From Don Quixote to the Present-day Novel includes her lectures entitled Don Quixote and the Poetics of The Novel that she gave in Boğaziçi University and later in Istanbul Bilgi University. In this work Parla follows the emergence of the novel from Miguel de Cervantes’ Don Quixote and analyses the works of Laurence Sterne, Denis Diderot, Henry Fielding, Emily Bronté, Charles Dickens, Joseph Conrad, James Joyce, Alain Robbe-Grillet, Italo Calvino, Ahmet Mithat, Ahmet Hamdi Tanpınar, Oğuz Atay, Adalet Ağaoğlu, Latife Tekin and Orhan Pamuk in a comparative context. While the cornerstones of literature theory, such as mimesis, intertexuality, dialogism, carnavalisation and meta-fiction are discussed in the light of Don Quixote, the concepts of reality, fantasy, writer, reader, language and canon are
followed through the works of Laurence Sterne’s Tristram Shandy, Denis Diderot’s Jacques The Fatalist, James Joyce’s The Portrait Of An Artist As A Young Man and Ulysses, Alain Robbe-Grillet’s The Erasers and Italio Calvino’s If On A Winter Night’s A Traveller.
In Gender and Literature, which she edited with Sibel Irzık, she analyses literature through the eyes of gender. Parla portrays the history of feminist theory starting from Mary Wollstonecraft to the theorists of écriture feminine in What Has Gender Criticism Achieved?,
and discusses the effects of feminist criticism in the field of literature criticism. In My History Is My Nightmare: The Dream, Nightmare, Room and Writing In Women Writers’ Novels, she focuses on the narratives of dreams in women writers’ texts and analyses the women’s

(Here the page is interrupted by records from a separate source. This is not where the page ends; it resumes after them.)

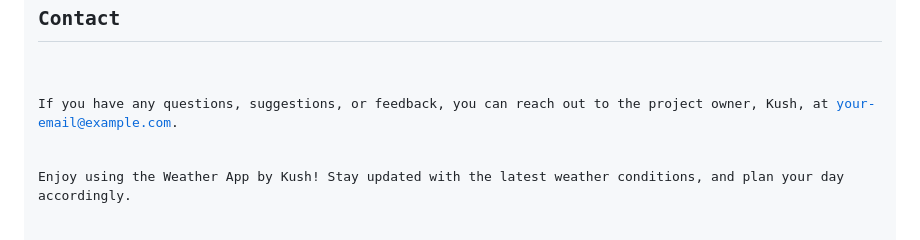
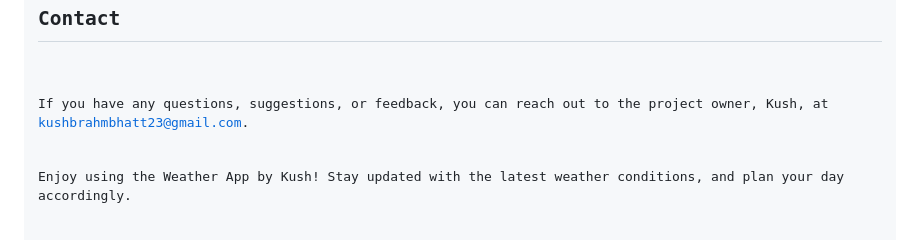
Before and after one commit to Kush238/weather-app, a Markdown page: README.md, the part around the change. GitHub-like rendering.

```diff
--- a/README.md
+++ b/README.md
@@ -56,6 +56,6 @@ const apiUrl = `https://api.openweathermap.org/data/2.5/weather?q={CITY_NAME}&ap
     <p>This project is licensed under the MIT License - see the <a href="LICENSE">LICENSE</a> file for details.</p>
 
 <h2>Contact</h2>
-    <p>If you have any questions, suggestions, or feedback, you can reach out to the project owner, Kush, at <a href="mailto:your-email@example.com">your-email@example.com</a>.</p>
+    <p>If you have any questions, suggestions, or feedback, you can reach out to the project owner, Kush, at <a href="mailto:kushbrahmbhatt23@gmail.com">kushbrahmbhatt23@gmail.com</a>.</p>
 
 <p>Enjoy using the Weather App by Kush! Stay updated with the latest weather conditions, and plan your day accordingly.</p>
```
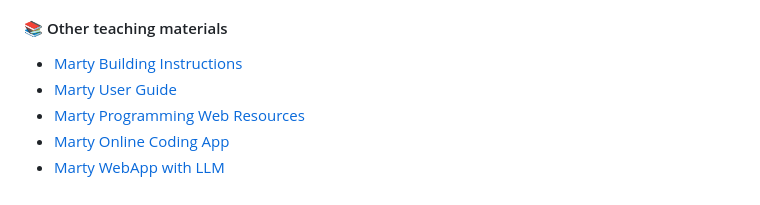
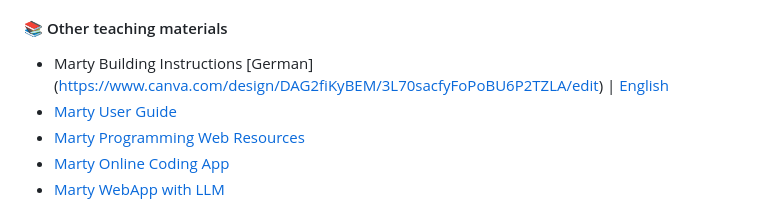
Before and after one commit to OlgaMuss/BuildBot, a Markdown page: Marty files overview.md, the part around the change. Rendered like a GitHub page.

Commit message:
Update Marty Building Instructions links for languages

```diff
--- a/Marty files overview.md
+++ b/Marty files overview.md
@@ -27,7 +27,7 @@
 
 
 #### 📚 Other teaching materials
-- [Marty Building Instructions ](https://www.canva.com/design/DAG1THZHwo0/Ijo6e7lTrCeGkAJ9S0K7sw/edit?ui=e30)
+- Marty Building Instructions [German] (https://www.canva.com/design/DAG2fiKyBEM/3L70sacfyFoPoBU6P2TZLA/edit) | [English](https://www.canva.com/design/DAG1THZHwo0/Ijo6e7lTrCeGkAJ9S0K7sw/edit?ui=e30)
 - [Marty User Guide](https://userguides.robotical.io/martyv2/userguides/start)
 - [Marty Programming Web Resources](Marty-programming/)
 - [Marty Online Coding App](https://codemarty.com)
```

struggle with their personal histories by means of rooms, dreams and nightmares, considering the bilgungsroman tradition through the works of Adalet Agaoglu, Erendiz Atasu, Peride Celal and Latife Tekin. She analyses the texts of the new generation of women writers through the

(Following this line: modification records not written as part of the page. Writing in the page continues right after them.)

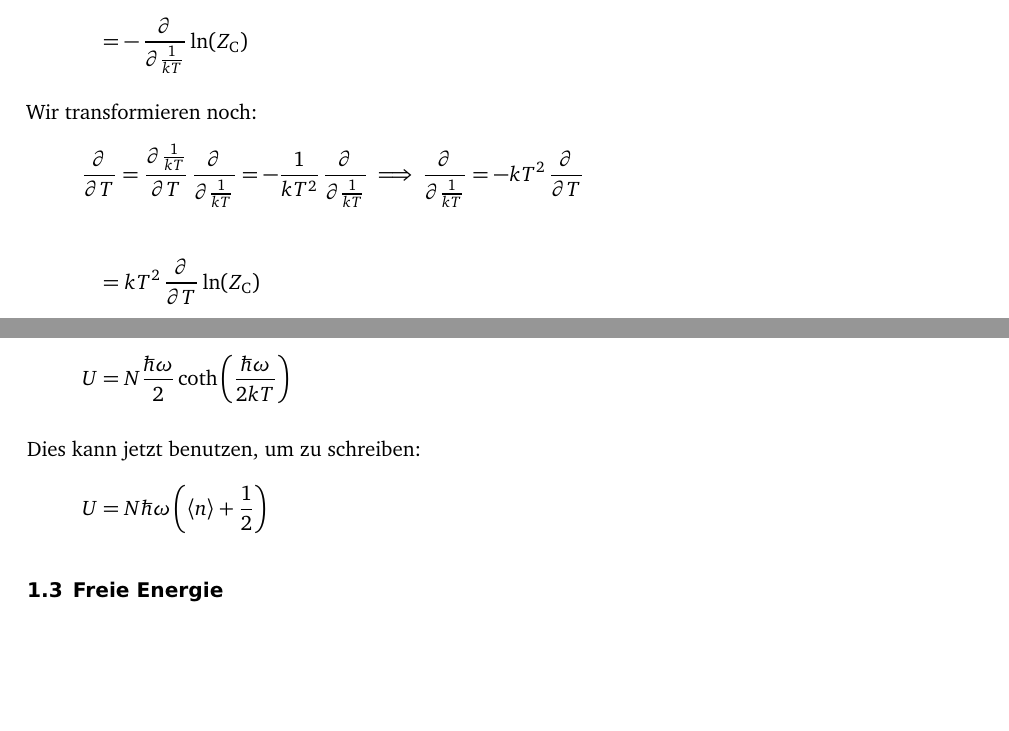
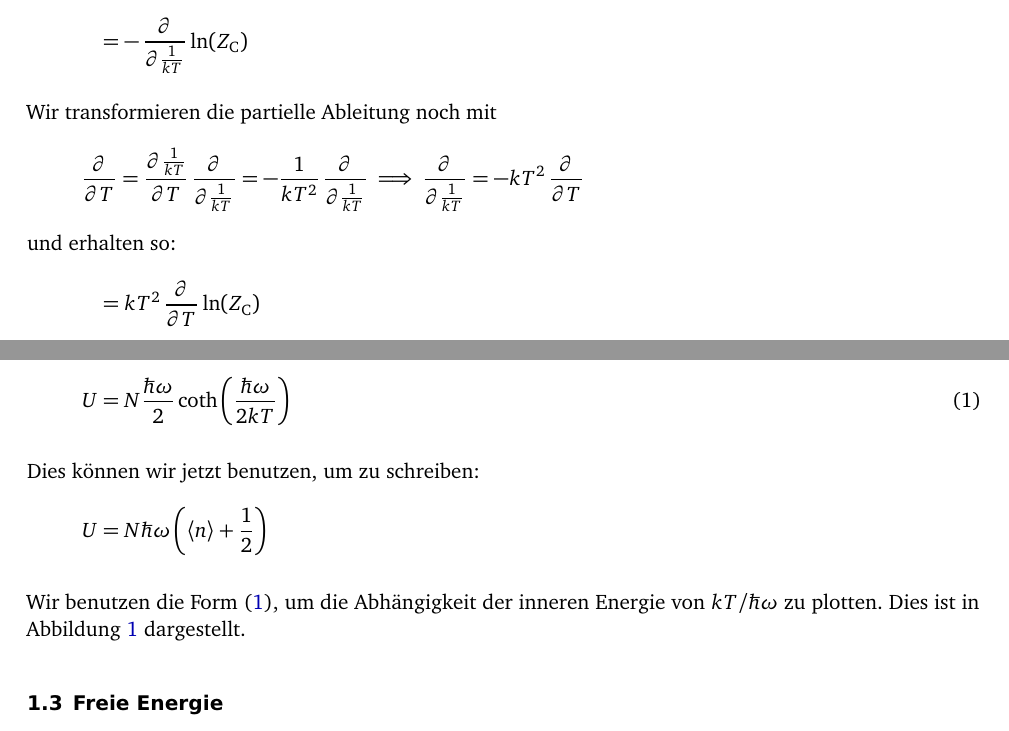
Before and after one commit to martin-ueding/physik521-Zettel, a LaTeX document (article.tex): two parts of pages 2 and 4 of 5 before the commit and two parts of pages 2 and 4 of 6 after it, joined at a grey line, cut so that both start at the same text, the shorter picture padded with empty space. Compiled offline with pdfLaTeX; an older LaTeX class or package is replaced by its successor.

Commit message:
Zeichnung dazu

```diff
--- a/article.tex
+++ b/article.tex
@@ -127,11 +128,14 @@ Wir können nun das Zwischenergebnis benutzen, um die innere Energie noch etwas
 \]
 
 Unsere bisherige Form für die innere Energie ist:
-\[
+\begin{equation}
+    \label{eq:U}
     U = N \frac{\hbar\omega}2 \coth\del{\frac{\hbar\omega}{2kT}}
-\]
+\end{equation}
 
-Dies kann jetzt benutzen, um zu schreiben:
+Dies können wir jetzt benutzen, um zu schreiben:
 \[
     U = N \hbar \omega \del{\bracket n + \frac12}
 \]
+
+Wir benutzen die Form \eqref{eq:U}, um die Abhängigkeit der inneren Energie von $kT/\hbar\omega$ zu plotten. Dies ist in Abbildung~\ref{fig:U} dargestellt.
@@ -138,3 +147,7 @@ Dies kann jetzt benutzen, um zu schreiben:
+        Abhängigkeit der inneren Energie von $kT/\hbar\omega$.
+    }
+    \label{fig:U}
+\end{figure}
 
 \subsection{Freie Energie}
 
```
Also changed, not shown: 2b.png (added), article.tex (8 more changed lines).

works of Perihan Magden and Asli Erdogan.
In Balkan Literatures in the Era of Nationalism, edited with Murat Belge, she takes the role of literature in the construction of nation states as the main focus. They collected essays on the emergence, characteristics and evolution of Balkan Literatures.

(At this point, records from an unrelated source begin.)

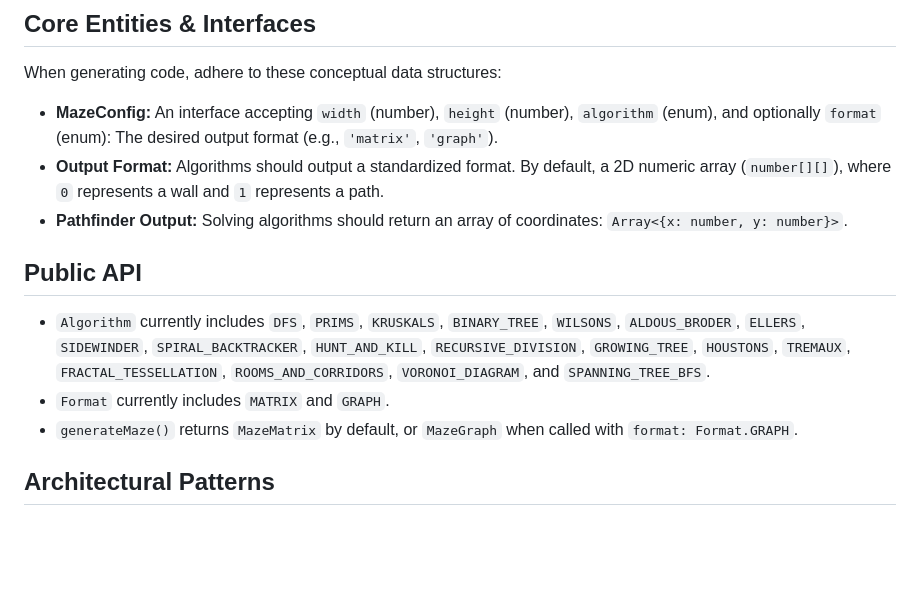
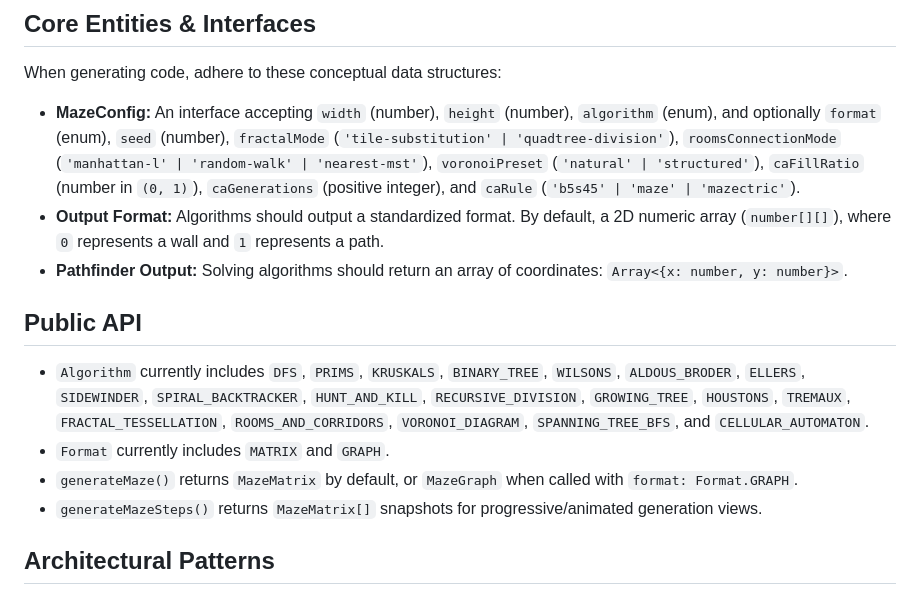
Before and after one commit to krontill/create-maze, a Markdown page: AGENTS.md, the part around the change. Rendered like a GitHub page; blank space fills up the shorter version.

```diff
--- a/AGENTS.md
+++ b/AGENTS.md
@@ -18,14 +18,15 @@ Built with Vite (Library mode). Dual ESM/CJS output with automatic `.d.ts` decla
 
 ## Core Entities & Interfaces
 When generating code, adhere to these conceptual data structures:
-- **MazeConfig:** An interface accepting `width` (number), `height` (number), `algorithm` (enum), and optionally `format` (enum): The desired output format (e.g., `'matrix'`, `'graph'`).
+- **MazeConfig:** An interface accepting `width` (number), `height` (number), `algorithm` (enum), and optionally `format` (enum), `seed` (number), `fractalMode` (`'tile-substitution' | 'quadtree-division'`), `roomsConnectionMode` (`'manhattan-l' | 'random-walk' | 'nearest-mst'`), `voronoiPreset` (`'natural' | 'structured'`), `caFillRatio` (number in `(0, 1)`), `caGenerations` (positive integer), and `caRule` (`'b5s45' | 'maze' | 'mazectric'`).
 - **Output Format:** Algorithms should output a standardized format. By default, a 2D numeric array (`number[][]`), where `0` represents a wall and `1` represents a path.
 - **Pathfinder Output:** Solving algorithms should return an array of coordinates: `Array<{x: number, y: number}>`.
 
 ## Public API
-- `Algorithm` currently includes `DFS`, `PRIMS`, `KRUSKALS`, `BINARY_TREE`, `WILSONS`, `ALDOUS_BRODER`, `ELLERS`, `SIDEWINDER`, `SPIRAL_BACKTRACKER`, `HUNT_AND_KILL`, `RECURSIVE_DIVISION`, `GROWING_TREE`, `HOUSTONS`, `TREMAUX`, `FRACTAL_TESSELLATION`, `ROOMS_AND_CORRIDORS`, `VORONOI_DIAGRAM`, and `SPANNING_TREE_BFS`.
+- `Algorithm` currently includes `DFS`, `PRIMS`, `KRUSKALS`, `BINARY_TREE`, `WILSONS`, `ALDOUS_BRODER`, `ELLERS`, `SIDEWINDER`, `SPIRAL_BACKTRACKER`, `HUNT_AND_KILL`, `RECURSIVE_DIVISION`, `GROWING_TREE`, `HOUSTONS`, `TREMAUX`, `FRACTAL_TESSELLATION`, `ROOMS_AND_CORRIDORS`, `VORONOI_DIAGRAM`, `SPANNING_TREE_BFS`, and `CELLULAR_AUTOMATON`.
 - `Format` currently includes `MATRIX` and `GRAPH`.
 - `generateMaze()` returns `MazeMatrix` by default, or `MazeGraph` when called with `format: Format.GRAPH`.
+- `generateMazeSteps()` returns `MazeMatrix[]` snapshots for progressive/animated generation views.
 
 ## Architectural Patterns
 - Use the **Strategy Pattern** for generating mazes. Different algorithms (DFS, Prim's, Kruskal's) must implement a common `IMazeGenerator` interface.
```
Also changed, not shown: README.md (+9 -0 lines).
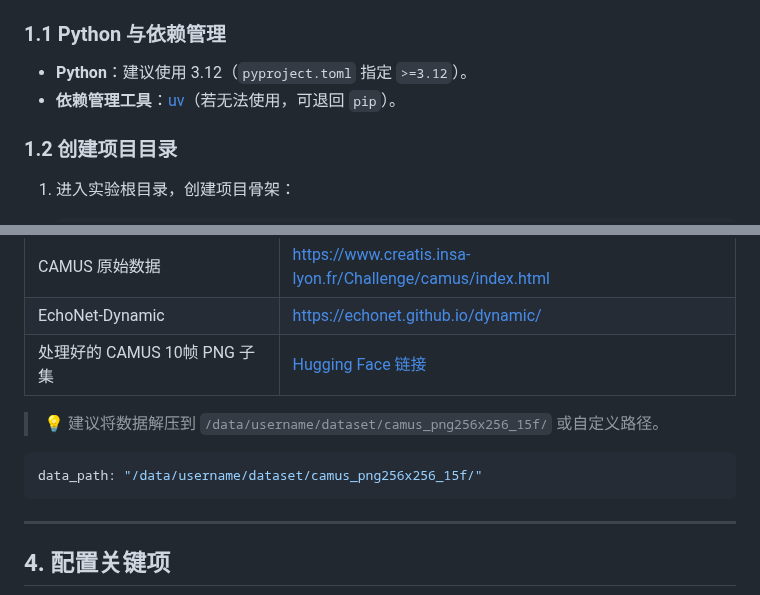
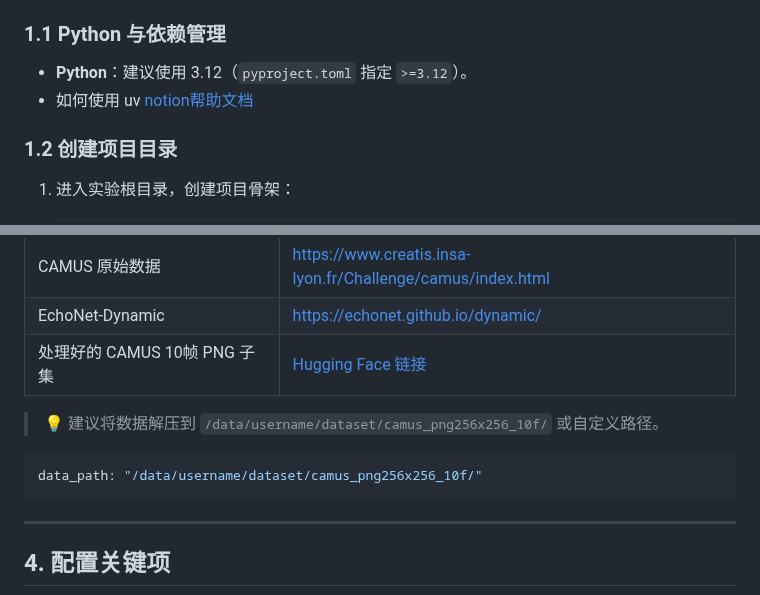
Before and after one commit to wangrui2025/GDKVM, a Markdown page: README.md, 2 parts joined by grey strips. Drawn GitHub-style.

````diff
--- a/README.md
+++ b/README.md
@@ -5,7 +5,8 @@
 ### 1.1 Python 与依赖管理
 
 * **Python**：建议使用 3.12（`pyproject.toml` 指定 `>=3.12`）。
-* **依赖管理工具**：[uv](https://docs.astral.sh/uv/)（若无法使用，可退回 `pip`）。
+* 如何使用 uv [notion帮助文档](https://how2research.notion.site/uv-28fa44e48b9b80e396b3df9e2c8d9cdf)
+
 
 ### 1.2 创建项目目录
 
@@ -56,10 +57,10 @@
 | EchoNet-Dynamic       | [https://echonet.github.io/dynamic/](https://echonet.github.io/dynamic/)                                                   |
 | 处理好的 CAMUS 10帧 PNG 子集 | [Hugging Face 链接](https://huggingface.co/datasets/miyuki17/camus_png256x256_10f_20250709)                                  |
 
-> 💡 建议将数据解压到 `/data/username/dataset/camus_png256x256_15f/` 或自定义路径。
+> 💡 建议将数据解压到 `/data/username/dataset/camus_png256x256_10f/` 或自定义路径。
 
 ```yaml
-data_path: "/data/username/dataset/camus_png256x256_15f/"
+data_path: "/data/username/dataset/camus_png256x256_10f/"
 ```
 
 ---
````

The Author and Metamorphosis in the Turkish Novel focuses on kunstlerroman examples in Turkish literature and analyses the metamorphosis of texts, heroes and language in such texts. While pointing out the frequency of writer or poet heroes in Turkish literature, she divides these heroes into two. The first group includes the heroes who position themselves as the intellectual leaders and the masters of texts. The main texts of the Tanzimat Era exemplify such authoritative figures. The second group includes heroes who are unable to succeed in their writerly aims. Parla builds her work mainly on these writers who fail to succeed in their writing. Rebellion against the central powers and ideologies, dialogism, deconstruction of the central voice and the shattering of dualism evolve from these failing writers; the metamorphosis of the language, text and heroes turn the hegemonic powers upside down.